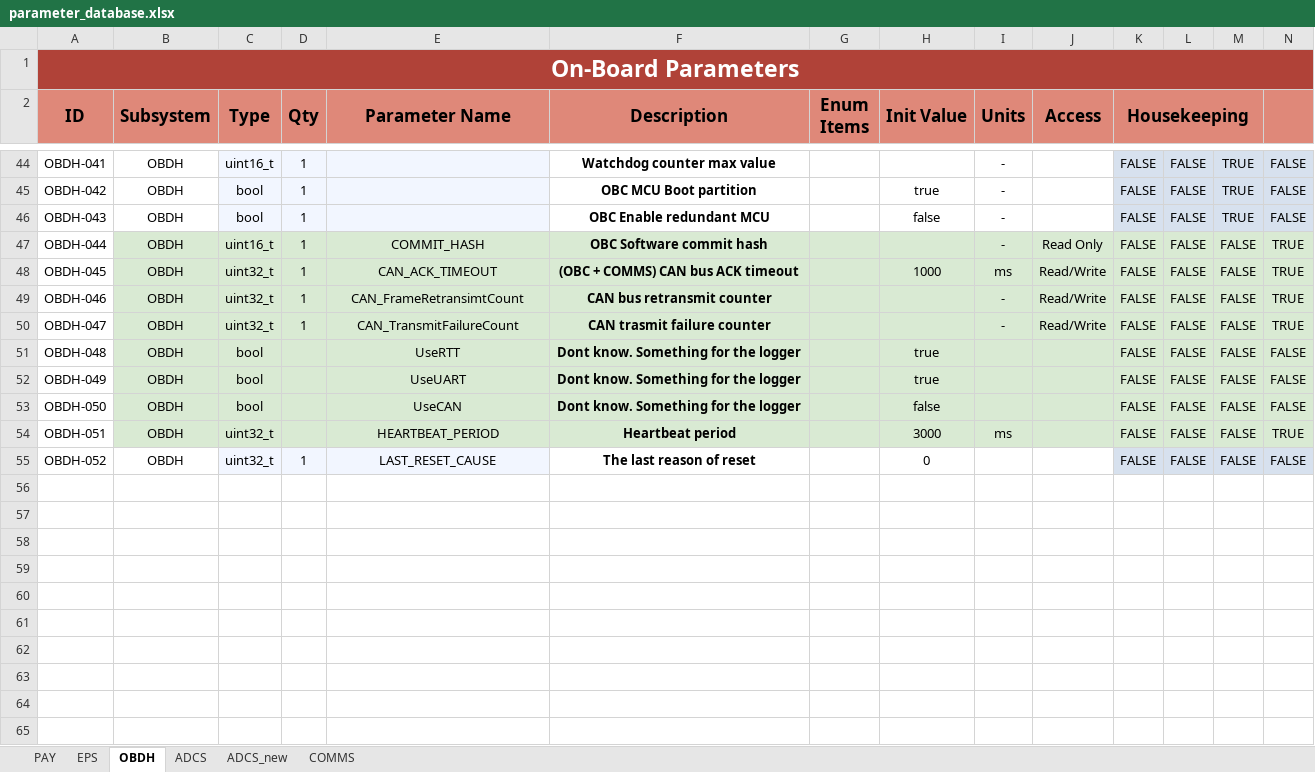
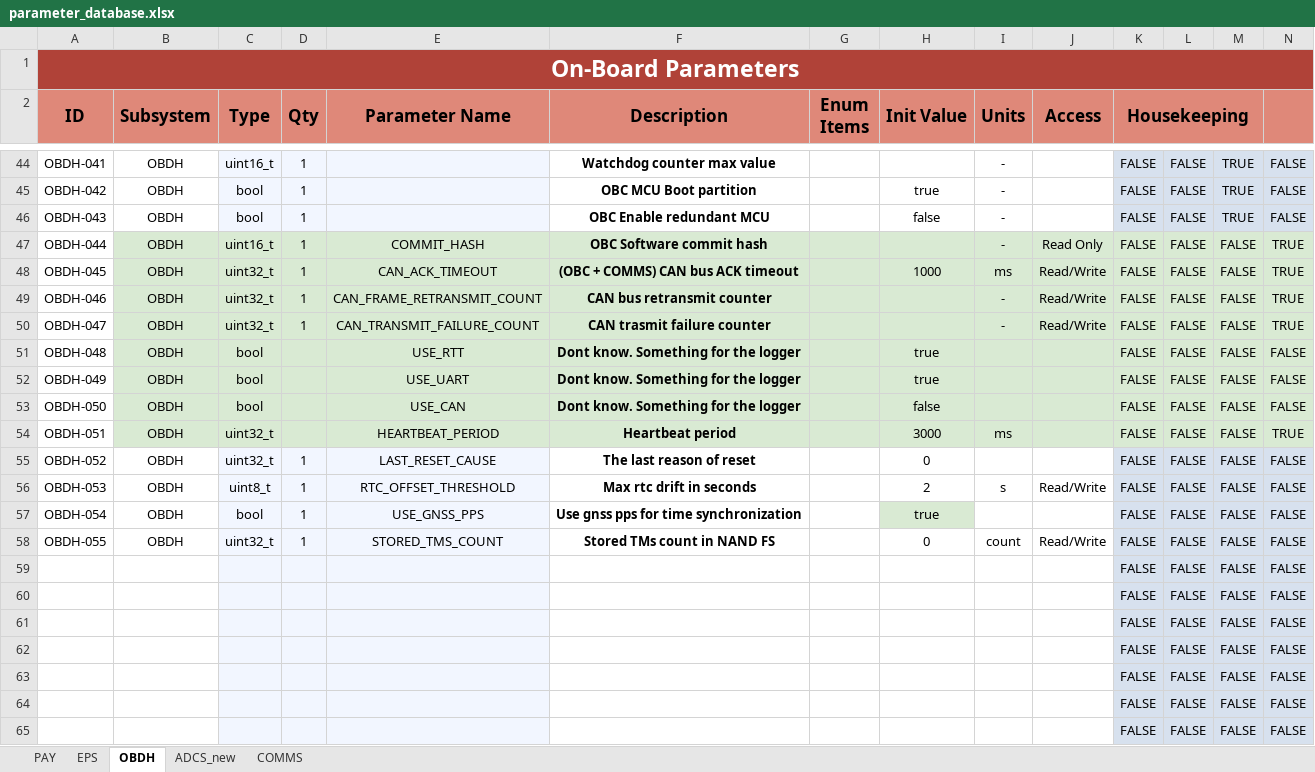
Before and after one commit to PeakSat/OBC_Software, an Excel workbook: parameter_database.xlsx, sheet OBDH, drawn as a sheet; only a part is shown, gaps mark what is left out; values as stored, in another font and other column widths than the file's, no borders; charts and pictures not drawn; rows hold the shown columns only; the diff covers the shown part only; the diff names each change by its address in the sheet, - before the commit and + after, or states it on an @@ line.

```diff
--- a/parameter_database.xlsx (sheet OBDH)
+++ b/parameter_database.xlsx (sheet OBDH)
-sheet tab: ADCS
-E49 (Parameter Name): CAN_FrameRetransimtCount
+E49 (Parameter Name): CAN_FRAME_RETRANSMIT_COUNT
-E50 (Parameter Name): CAN_TransmitFailureCount
+E50 (Parameter Name): CAN_TRANSMIT_FAILURE_COUNT
-E51 (Parameter Name): UseRTT
+E51 (Parameter Name): USE_RTT
-E52 (Parameter Name): UseUART
+E52 (Parameter Name): USE_UART
-E53 (Parameter Name): UseCAN
+E53 (Parameter Name): USE_CAN
+row 56: OBDH-053 | OBDH | uint8_t | 1 | RTC_OFFSET_THRESHOLD | Max rtc drift in seconds |  | 2 | s | Read/Write | FALSE | FALSE | FALSE | FALSE
+row 57: OBDH-054 | OBDH | bool | 1 | USE_GNSS_PPS | Use gnss pps for time synchronization |  | true |  |  | FALSE | FALSE | FALSE | FALSE
+row 58: OBDH-055 | OBDH | uint32_t | 1 | STORED_TMS_COUNT | Stored TMs count in NAND FS |  | 0 | count | Read/Write | FALSE | FALSE | FALSE | FALSE
+row 59:  |  |  |  |  |  |  |  |  |  | FALSE | FALSE | FALSE | FALSE
+row 60:  |  |  |  |  |  |  |  |  |  | FALSE | FALSE | FALSE | FALSE
+row 61:  |  |  |  |  |  |  |  |  |  | FALSE | FALSE | FALSE | FALSE
+row 62:  |  |  |  |  |  |  |  |  |  | FALSE | FALSE | FALSE | FALSE
+row 63:  |  |  |  |  |  |  |  |  |  | FALSE | FALSE | FALSE | FALSE
+row 64:  |  |  |  |  |  |  |  |  |  | FALSE | FALSE | FALSE | FALSE
+row 65:  |  |  |  |  |  |  |  |  |  | FALSE | FALSE | FALSE | FALSE
```
Also changed, not shown: 15 edited cells elsewhere in this sheet, sheet ADCS_new, sheet COMMS, charts or pictures, 13 other files.
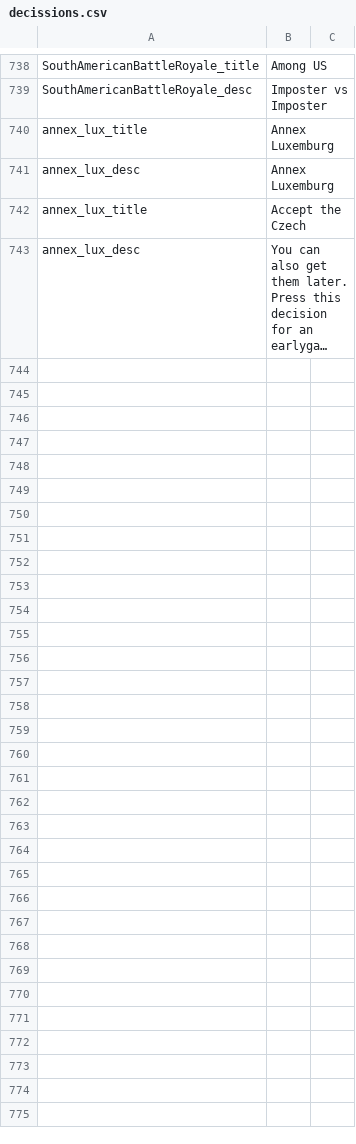
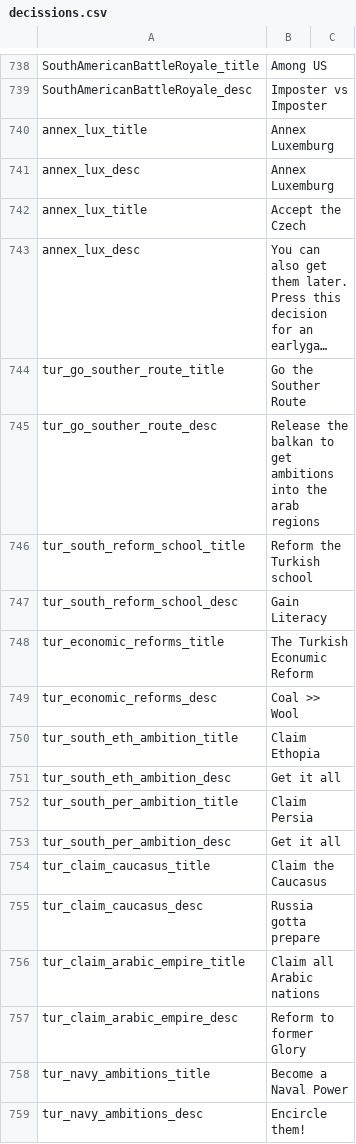
Before and after one commit to JakobRinke/Mod-of-Chaos, a CSV file: MOC/localisation/decissions.csv, drawn as a sheet; only a part is shown, gaps mark what is left out; long unchanged cells end in …; the diff names each change by its address in the sheet, - before the commit and + after, or states it on an @@ line.

Commit message:
ottoman souther route

```diff
--- a/MOC/localisation/decissions.csv
+++ b/MOC/localisation/decissions.csv
+row 744: tur_go_souther_route_title | Go the Souther Route
+row 745: tur_go_souther_route_desc | Release the balkan to get ambitions into the arab regions
+row 746: tur_south_reform_school_title | Reform the Turkish school
+row 747: tur_south_reform_school_desc | Gain Literacy
+row 748: tur_economic_reforms_title | The Turkish Econumic Reform
+row 749: tur_economic_reforms_desc | Coal >> Wool
+row 750: tur_south_eth_ambition_title | Claim Ethopia
+row 751: tur_south_eth_ambition_desc | Get it all
+row 752: tur_south_per_ambition_title | Claim Persia
+row 753: tur_south_per_ambition_desc | Get it all
+row 754: tur_claim_caucasus_title | Claim the Caucasus
+row 755: tur_claim_caucasus_desc | Russia gotta prepare
+row 756: tur_claim_arabic_empire_title | Claim all Arabic nations
+row 757: tur_claim_arabic_empire_desc | Reform to former Glory
+row 758: tur_navy_ambitions_title | Become a Naval Power
+row 759: tur_navy_ambitions_desc | Encircle them!
```
Also changed, not shown: 6 other files.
———
_Your assignment:_ Every line above should be returned exactly; the pictures stay out.

_Answer box:_
Before and after one commit to PeakSat/OBC_Software, an Excel workbook: parameter_database.xlsx, sheet OBDH, drawn as a sheet; only a part is shown, gaps mark what is left out; values as stored, in another font and other column widths than the file's, no borders; charts and pictures not drawn; rows hold the shown columns only; the diff covers the shown part only; the diff names each change by its address in the sheet, - before the commit and + after, or states it on an @@ line.

```diff
--- a/parameter_database.xlsx (sheet OBDH)
+++ b/parameter_database.xlsx (sheet OBDH)
-sheet tab: ADCS
-E49 (Parameter Name): CAN_FrameRetransimtCount
+E49 (Parameter Name): CAN_FRAME_RETRANSMIT_COUNT
-E50 (Parameter Name): CAN_TransmitFailureCount
+E50 (Parameter Name): CAN_TRANSMIT_FAILURE_COUNT
-E51 (Parameter Name): UseRTT
+E51 (Parameter Name): USE_RTT
-E52 (Parameter Name): UseUART
+E52 (Parameter Name): USE_UART
-E53 (Parameter Name): UseCAN
+E53 (Parameter Name): USE_CAN
+row 56: OBDH-053 | OBDH | uint8_t | 1 | RTC_OFFSET_THRESHOLD | Max rtc drift in seconds |  | 2 | s | Read/Write | FALSE | FALSE | FALSE | FALSE
+row 57: OBDH-054 | OBDH | bool | 1 | USE_GNSS_PPS | Use gnss pps for time synchronization |  | true |  |  | FALSE | FALSE | FALSE | FALSE
+row 58: OBDH-055 | OBDH | uint32_t | 1 | STORED_TMS_COUNT | Stored TMs count in NAND FS |  | 0 | count | Read/Write | FALSE | FALSE | FALSE | FALSE
+row 59:  |  |  |  |  |  |  |  |  |  | FALSE | FALSE | FALSE | FALSE
+row 60:  |  |  |  |  |  |  |  |  |  | FALSE | FALSE | FALSE | FALSE
+row 61:  |  |  |  |  |  |  |  |  |  | FALSE | FALSE | FALSE | FALSE
+row 62:  |  |  |  |  |  |  |  |  |  | FALSE | FALSE | FALSE | FALSE
+row 63:  |  |  |  |  |  |  |  |  |  | FALSE | FALSE | FALSE | FALSE
+row 64:  |  |  |  |  |  |  |  |  |  | FALSE | FALSE | FALSE | FALSE
+row 65:  |  |  |  |  |  |  |  |  |  | FALSE | FALSE | FALSE | FALSE
```
Also changed, not shown: 15 edited cells elsewhere in this sheet, sheet ADCS_new, sheet COMMS, charts or pictures, 13 other files.
Before and after one commit to JakobRinke/Mod-of-Chaos, a CSV file: MOC/localisation/decissions.csv, drawn as a sheet; only a part is shown, gaps mark what is left out; long unchanged cells end in …; the diff names each change by its address in the sheet, - before the commit and + after, or states it on an @@ line.

Commit message:
ottoman souther route

```diff
--- a/MOC/localisation/decissions.csv
+++ b/MOC/localisation/decissions.csv
+row 744: tur_go_souther_route_title | Go the Souther Route
+row 745: tur_go_souther_route_desc | Release the balkan to get ambitions into the arab regions
+row 746: tur_south_reform_school_title | Reform the Turkish school
+row 747: tur_south_reform_school_desc | Gain Literacy
+row 748: tur_economic_reforms_title | The Turkish Econumic Reform
+row 749: tur_economic_reforms_desc | Coal >> Wool
+row 750: tur_south_eth_ambition_title | Claim Ethopia
+row 751: tur_south_eth_ambition_desc | Get it all
+row 752: tur_south_per_ambition_title | Claim Persia
+row 753: tur_south_per_ambition_desc | Get it all
+row 754: tur_claim_caucasus_title | Claim the Caucasus
+row 755: tur_claim_caucasus_desc | Russia gotta prepare
+row 756: tur_claim_arabic_empire_title | Claim all Arabic nations
+row 757: tur_claim_arabic_empire_desc | Reform to former Glory
+row 758: tur_navy_ambitions_title | Become a Naval Power
+row 759: tur_navy_ambitions_desc | Encircle them!
```
Also changed, not shown: 6 other files.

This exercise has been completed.